“Having a first-trimester, non-invasive method to assess each woman’s risk for Down Syndrome will allow many women, initially perceived to be at high-risk because of their age, to avoid invasive testing, based on the results of the sonographic and serum markers,” said Dr. Mary D’Alton, principal investigator of the study and former SMFM president. “This will also give pregnant women of all ages who prefer to avoid more invasive procedures a way to learn their personal risk level.”

This new research, known as the FASTER (First and Second-Trimester Evaluation of Risk) Trial, expands upon the findings of more than 30 other studies, including the recent BUN (Biochemistry, Ultrasound and Nuchal Translucency) study from 2002. 

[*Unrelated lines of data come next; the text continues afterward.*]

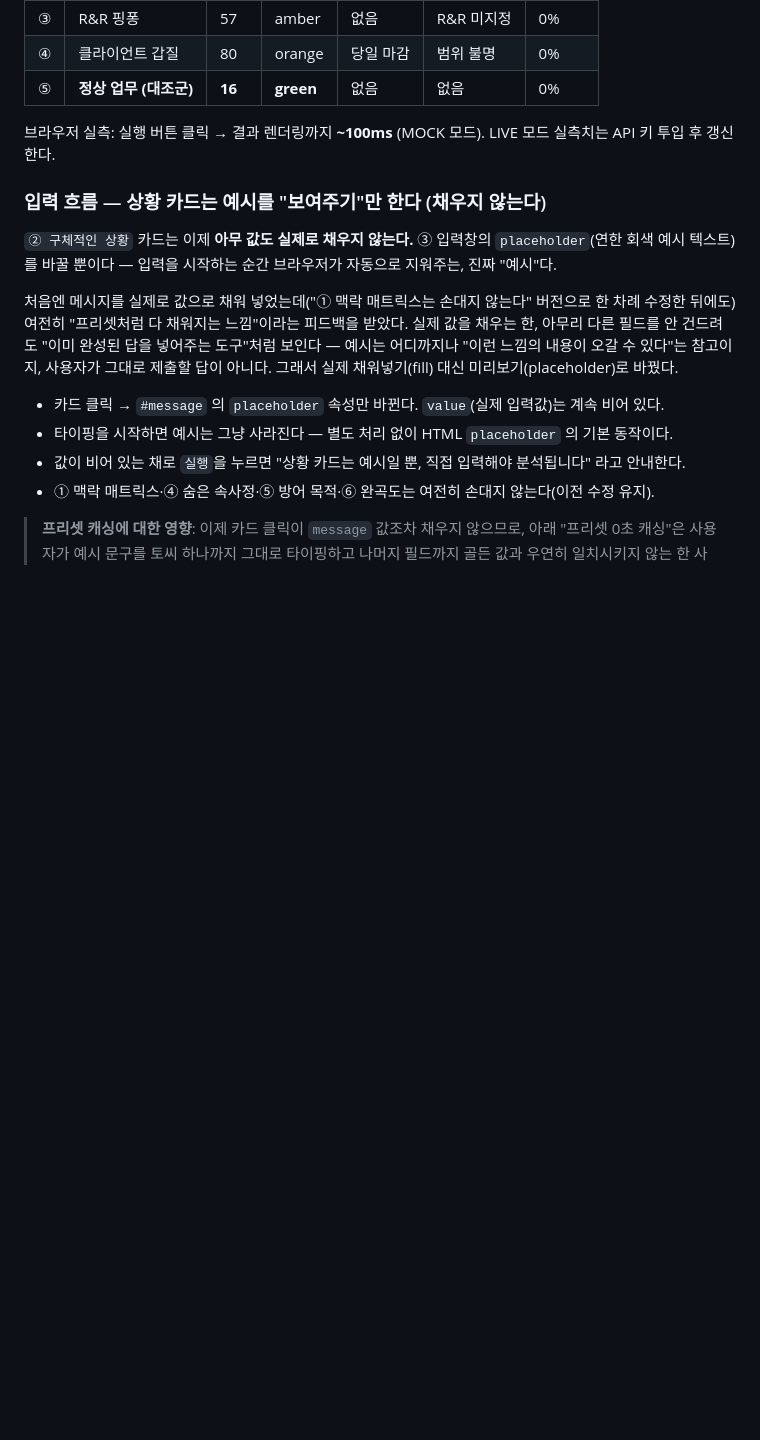
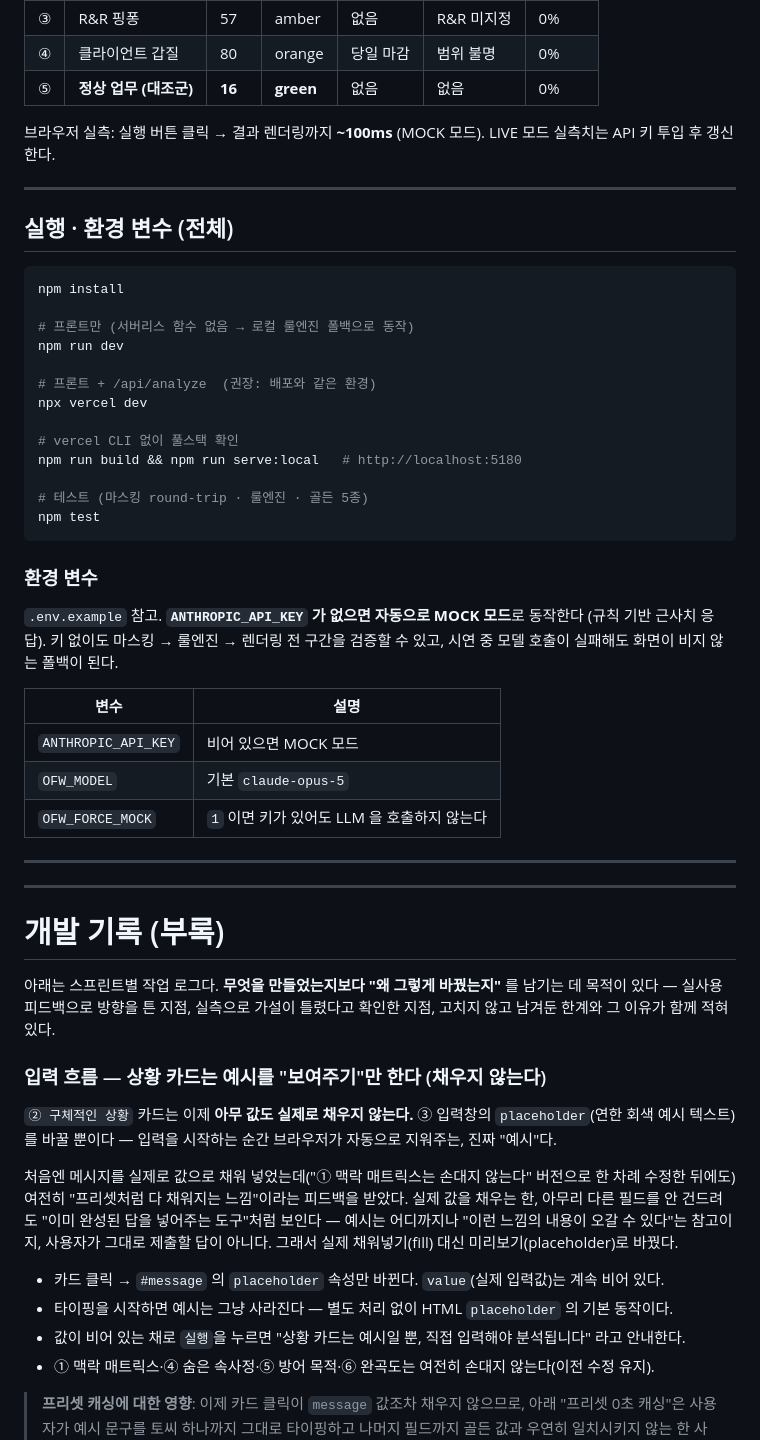
Before and after one commit to v2sion/office-firewall, a Markdown page: README.md, the part around one of its changes. GitHub-like rendering; blank space fills up the shorter version.

````diff
--- a/README.md
+++ b/README.md
@@ -158,6 +204,48 @@ MOCK 모드 실측 (`npm test`):
 
 브라우저 실측: 실행 버튼 클릭 → 결과 렌더링까지 **~100ms** (MOCK 모드).
 LIVE 모드 실측치는 API 키 투입 후 갱신한다.
+
+---
+
+## 실행 · 환경 변수 (전체)
+
+```bash
+npm install
+
+# 프론트만 (서버리스 함수 없음 → 로컬 룰엔진 폴백으로 동작)
+npm run dev
+
+# 프론트 + /api/analyze  (권장: 배포와 같은 환경)
+npx vercel dev
+
+# vercel CLI 없이 풀스택 확인
+npm run build && npm run serve:local   # http://localhost:5180
+
+# 테스트 (마스킹 round-trip · 룰엔진 · 골든 5종)
+npm test
+```
+
+### 환경 변수
+
+`.env.example` 참고. **`ANTHROPIC_API_KEY` 가 없으면 자동으로 MOCK 모드**로 동작한다
+(규칙 기반 근사치 응답). 키 없이도 마스킹 → 룰엔진 → 렌더링 전 구간을 검증할 수 있고,
+시연 중 모델 호출이 실패해도 화면이 비지 않는 폴백이 된다.
+
+| 변수 | 설명 |
+|---|---|
+| `ANTHROPIC_API_KEY` | 비어 있으면 MOCK 모드 |
+| `OFW_MODEL` | 기본 `claude-opus-5` |
+| `OFW_FORCE_MOCK` | `1` 이면 키가 있어도 LLM 을 호출하지 않는다 |
+
+---
+
+---
+
+# 개발 기록 (부록)
+
+아래는 스프린트별 작업 로그다. **무엇을 만들었는지보다 "왜 그렇게 바꿨는지"** 를
+남기는 데 목적이 있다 — 실사용 피드백으로 방향을 튼 지점, 실측으로 가설이 틀렸다고
+확인한 지점, 고치지 않고 남겨둔 한계와 그 이유가 함께 적혀 있다.
 
 ### 입력 흐름 — 상황 카드는 예시를 "보여주기"만 한다 (채우지 않는다)
 
````
Also changed, not shown: other parts of README.md (+80 -34 lines).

The Society for Maternal-Fetal Medicine will be offering training courses for individuals performing the procedure in the coming months. As obstetrician-gynecologists who have an additional two to three years education and clinical training, maternal-fetal medicine specialists (MFMs) are the premier source of information about high-risk pregnancies. For more information, or to locate an MFM in your area, visit www.smfm.org

To interview the study authors or other maternal-fetal medicine specialists please contact Stacy Scarazzo at 202.367.1632 or Sanda Pecina, on-site in New Orleans, at 703.967.2676.

Abstracts from this meeting can be read here